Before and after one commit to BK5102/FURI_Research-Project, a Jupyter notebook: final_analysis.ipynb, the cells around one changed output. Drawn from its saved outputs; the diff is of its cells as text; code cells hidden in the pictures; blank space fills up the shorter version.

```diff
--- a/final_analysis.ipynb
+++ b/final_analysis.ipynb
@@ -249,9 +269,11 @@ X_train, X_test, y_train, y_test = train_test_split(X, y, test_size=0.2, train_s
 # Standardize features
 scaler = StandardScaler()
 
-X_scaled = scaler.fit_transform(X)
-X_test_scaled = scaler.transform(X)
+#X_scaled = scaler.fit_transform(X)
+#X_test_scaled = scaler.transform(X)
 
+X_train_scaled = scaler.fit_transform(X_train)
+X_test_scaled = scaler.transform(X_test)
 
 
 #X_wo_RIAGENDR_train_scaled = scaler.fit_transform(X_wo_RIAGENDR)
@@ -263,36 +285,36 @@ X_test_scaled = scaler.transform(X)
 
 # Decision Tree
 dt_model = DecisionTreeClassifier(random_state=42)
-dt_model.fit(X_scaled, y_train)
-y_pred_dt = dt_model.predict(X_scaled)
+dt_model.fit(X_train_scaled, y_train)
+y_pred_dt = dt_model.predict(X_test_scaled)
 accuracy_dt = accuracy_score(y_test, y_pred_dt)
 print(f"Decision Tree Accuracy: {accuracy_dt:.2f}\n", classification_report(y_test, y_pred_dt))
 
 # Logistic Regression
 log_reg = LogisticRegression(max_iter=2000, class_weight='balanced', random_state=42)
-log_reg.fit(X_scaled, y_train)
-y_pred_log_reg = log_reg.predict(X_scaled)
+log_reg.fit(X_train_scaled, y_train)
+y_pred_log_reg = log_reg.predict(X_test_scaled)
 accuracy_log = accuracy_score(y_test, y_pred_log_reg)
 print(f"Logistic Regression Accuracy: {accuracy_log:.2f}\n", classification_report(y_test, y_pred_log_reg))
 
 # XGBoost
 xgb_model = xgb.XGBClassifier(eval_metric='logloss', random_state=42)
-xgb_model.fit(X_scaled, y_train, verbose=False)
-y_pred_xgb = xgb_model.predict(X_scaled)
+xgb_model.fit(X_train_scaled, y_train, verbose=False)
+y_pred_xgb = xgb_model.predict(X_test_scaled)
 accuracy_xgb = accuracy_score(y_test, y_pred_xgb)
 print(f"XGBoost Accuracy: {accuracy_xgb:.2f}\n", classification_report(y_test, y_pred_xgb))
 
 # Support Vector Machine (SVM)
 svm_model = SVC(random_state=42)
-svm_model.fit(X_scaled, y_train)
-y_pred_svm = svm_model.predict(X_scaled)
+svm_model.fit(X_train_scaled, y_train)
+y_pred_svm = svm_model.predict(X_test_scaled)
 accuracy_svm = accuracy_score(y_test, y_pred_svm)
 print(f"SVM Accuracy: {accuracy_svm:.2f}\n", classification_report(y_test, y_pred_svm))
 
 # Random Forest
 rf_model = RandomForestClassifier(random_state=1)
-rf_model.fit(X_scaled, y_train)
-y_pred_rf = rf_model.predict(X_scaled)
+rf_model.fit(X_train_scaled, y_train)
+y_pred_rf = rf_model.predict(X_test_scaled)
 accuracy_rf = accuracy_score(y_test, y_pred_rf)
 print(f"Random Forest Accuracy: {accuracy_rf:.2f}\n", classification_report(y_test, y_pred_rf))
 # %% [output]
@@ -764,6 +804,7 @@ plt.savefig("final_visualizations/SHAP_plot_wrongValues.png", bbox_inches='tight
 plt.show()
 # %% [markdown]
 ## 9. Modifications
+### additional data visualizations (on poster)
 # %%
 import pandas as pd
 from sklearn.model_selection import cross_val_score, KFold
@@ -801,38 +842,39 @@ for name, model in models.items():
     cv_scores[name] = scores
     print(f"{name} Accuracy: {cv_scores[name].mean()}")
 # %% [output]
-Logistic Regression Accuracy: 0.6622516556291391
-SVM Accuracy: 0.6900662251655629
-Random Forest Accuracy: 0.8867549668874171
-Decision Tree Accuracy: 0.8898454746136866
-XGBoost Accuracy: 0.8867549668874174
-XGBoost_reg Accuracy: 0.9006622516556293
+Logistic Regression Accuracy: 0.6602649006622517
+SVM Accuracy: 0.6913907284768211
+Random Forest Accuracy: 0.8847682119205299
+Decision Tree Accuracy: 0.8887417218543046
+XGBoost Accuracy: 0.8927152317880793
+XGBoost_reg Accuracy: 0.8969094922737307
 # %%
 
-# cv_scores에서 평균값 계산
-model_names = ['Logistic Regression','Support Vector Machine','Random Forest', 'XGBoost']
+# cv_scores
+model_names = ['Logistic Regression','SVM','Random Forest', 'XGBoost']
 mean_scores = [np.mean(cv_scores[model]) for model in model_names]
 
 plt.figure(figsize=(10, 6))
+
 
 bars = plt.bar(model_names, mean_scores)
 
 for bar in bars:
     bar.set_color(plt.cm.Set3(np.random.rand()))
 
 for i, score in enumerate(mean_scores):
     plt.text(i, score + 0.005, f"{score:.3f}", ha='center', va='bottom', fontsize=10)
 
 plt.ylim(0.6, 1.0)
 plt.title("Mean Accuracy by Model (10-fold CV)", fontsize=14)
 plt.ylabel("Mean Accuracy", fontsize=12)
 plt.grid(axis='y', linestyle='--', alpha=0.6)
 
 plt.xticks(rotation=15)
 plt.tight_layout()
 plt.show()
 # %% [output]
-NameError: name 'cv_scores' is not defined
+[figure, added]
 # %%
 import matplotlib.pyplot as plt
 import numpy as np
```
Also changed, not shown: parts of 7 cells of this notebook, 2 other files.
- - - - -
Required action >>
Show, from the entries above, every line that includes the string "predict".

Output of the exercise >>
-y_pred_dt = dt_model.predict(X_scaled)
+y_pred_dt = dt_model.predict(X_test_scaled)
-y_pred_log_reg = log_reg.predict(X_scaled)
+y_pred_log_reg = log_reg.predict(X_test_scaled)
-y_pred_xgb = xgb_model.predict(X_scaled)
+y_pred_xgb = xgb_model.predict(X_test_scaled)
-y_pred_svm = svm_model.predict(X_scaled)
+y_pred_svm = svm_model.predict(X_test_scaled)
-y_pred_rf = rf_model.predict(X_scaled)
+y_pred_rf = rf_model.predict(X_test_scaled)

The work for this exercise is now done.